In your book, you point out that investors derive benefits from their portfolio other than mere utilitarian returns. Can you expand on what these benefits are?
The expressive and emotional benefits of a portfolio are many. For example, those who include in their portfolio derivatives express themselves as sophisticated. Those who pick stocks can express themselves as smarter than index-fund investors.
On the emotional side there is the pride of beating the market and the satisfaction in trading.
These emotional and expressive benefits of investments often detracts from utilitarian returns. But investors also derive enjoyment out of these benefits. How should investors balance the cost of these benefits against investment returns?
I think that investors should be aware of the costs and benefits and judge the tradeoff themselves. Is playing the game of beating the market enjoyable enough to justify the likely lag relative to the market? (Is hearing Placido Domingo in a concert hall worth the $100 price of the ticket?)
Even investors who are strictly seeking utilitarian benefits from their portfolio are often tempted by the emotional side. What can these investors do to keep their impulses in check?

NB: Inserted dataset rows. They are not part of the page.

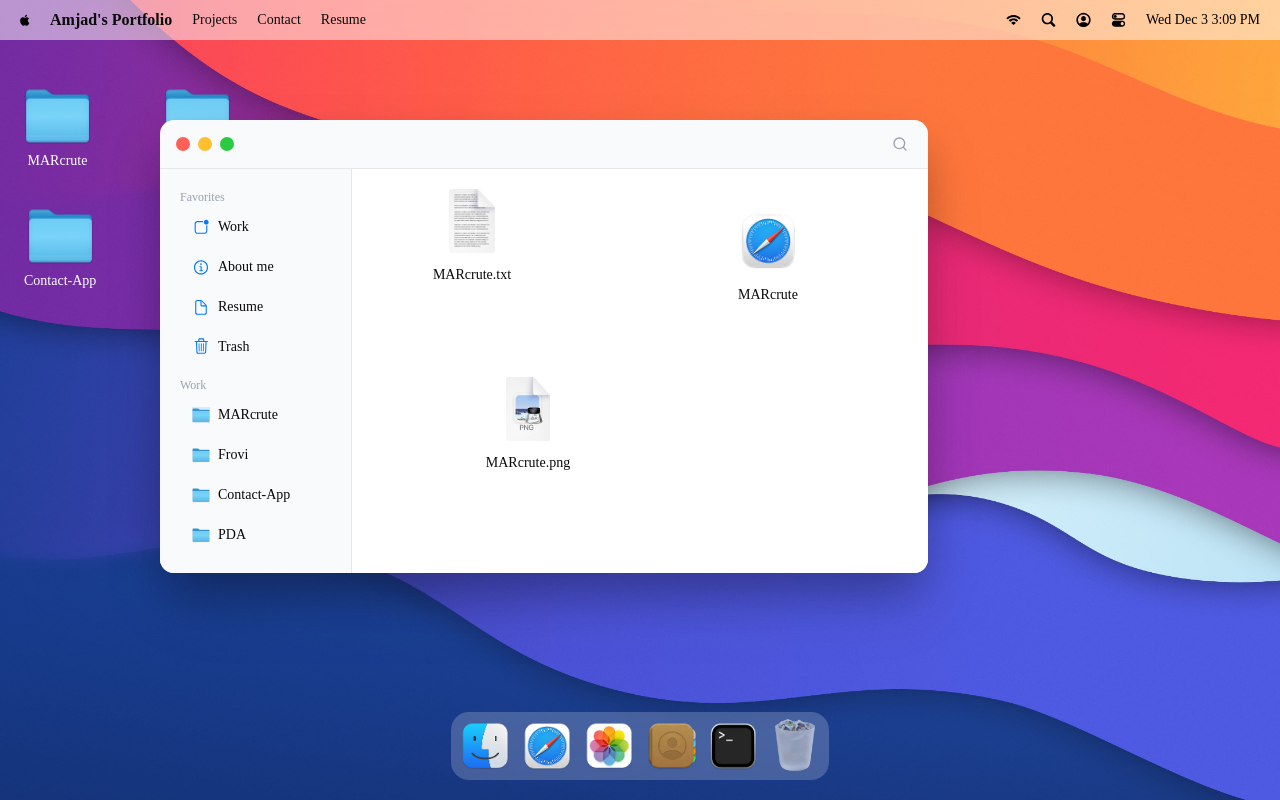
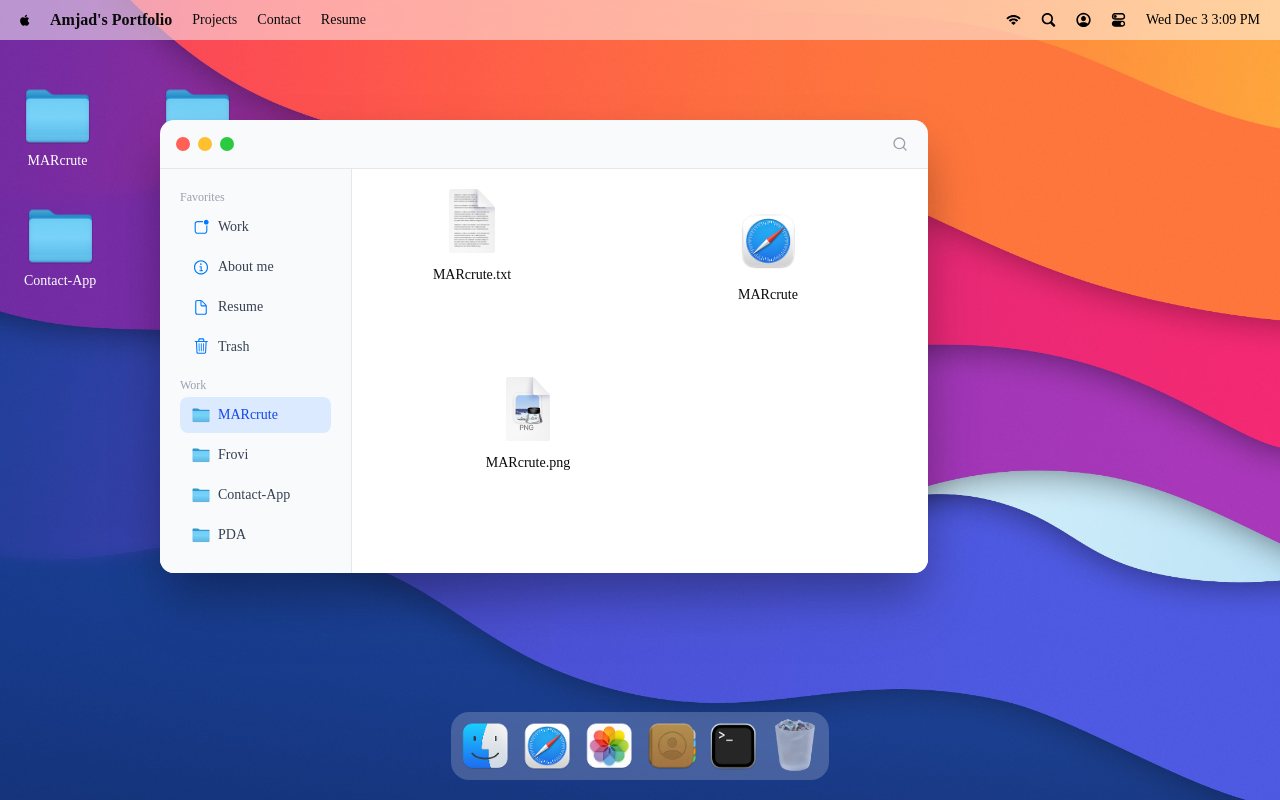
Before and after one commit to theonlyamjad/macos_portfolio, a Next.js app: page / in a window 1280 px wide. Both pictures are taken after a click on the item "MARcrute". Built offline with nearby package versions, Linux system fonts and the light colour scheme; a web font is replaced by a local one.

Commit message:
fix : the hover color for the finder quick links

```diff
--- a/src/windows/Finder.tsx
+++ b/src/windows/Finder.tsx
@@ -12,7 +12,6 @@ const Finder = () => {
     const { openWindow } = useWindowStore()
     const { activeLocation, setActiveLocation } = useLocationStore() as any
 
-    // Fallback to locations.work if activeLocation is null/undefined
     const currentLocation = activeLocation ?? locations.work
 
     const openItem = (item: any) => {
@@ -34,13 +33,16 @@ const Finder = () => {
                 <h3>{name}</h3>
                 <ul>
                     {items.map((item: any) => (
-                        <li key={item.id} onClick={() => setActiveLocation(item)}>
+                        <li
+                            key={item.id}
+                            onClick={() => setActiveLocation(item)}
+                            className={clsx(item.id === currentLocation?.id ? "active" : "not-active")}
+                            >
                                 <Image
                                     src={item.icon}
                                     alt={item.name}
                                     width={18}
                                     height={18}
-                                className={clsx(item.id === currentLocation?.id ? "active" : "not-active")}
                                 />
                                 <p className="text-sm font-medium truncate">{item.name}</p>
                         </li>
```
Lines whose indentation alone changed are shown as unchanged.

Investors can keep their emotions from affecting their actions by setting rules – such as no trading. Or by appointing the spouse or advisor to prevent them from acting on emotions (as smokers who want to quit tell friends not to give them a cigarette even if they ask).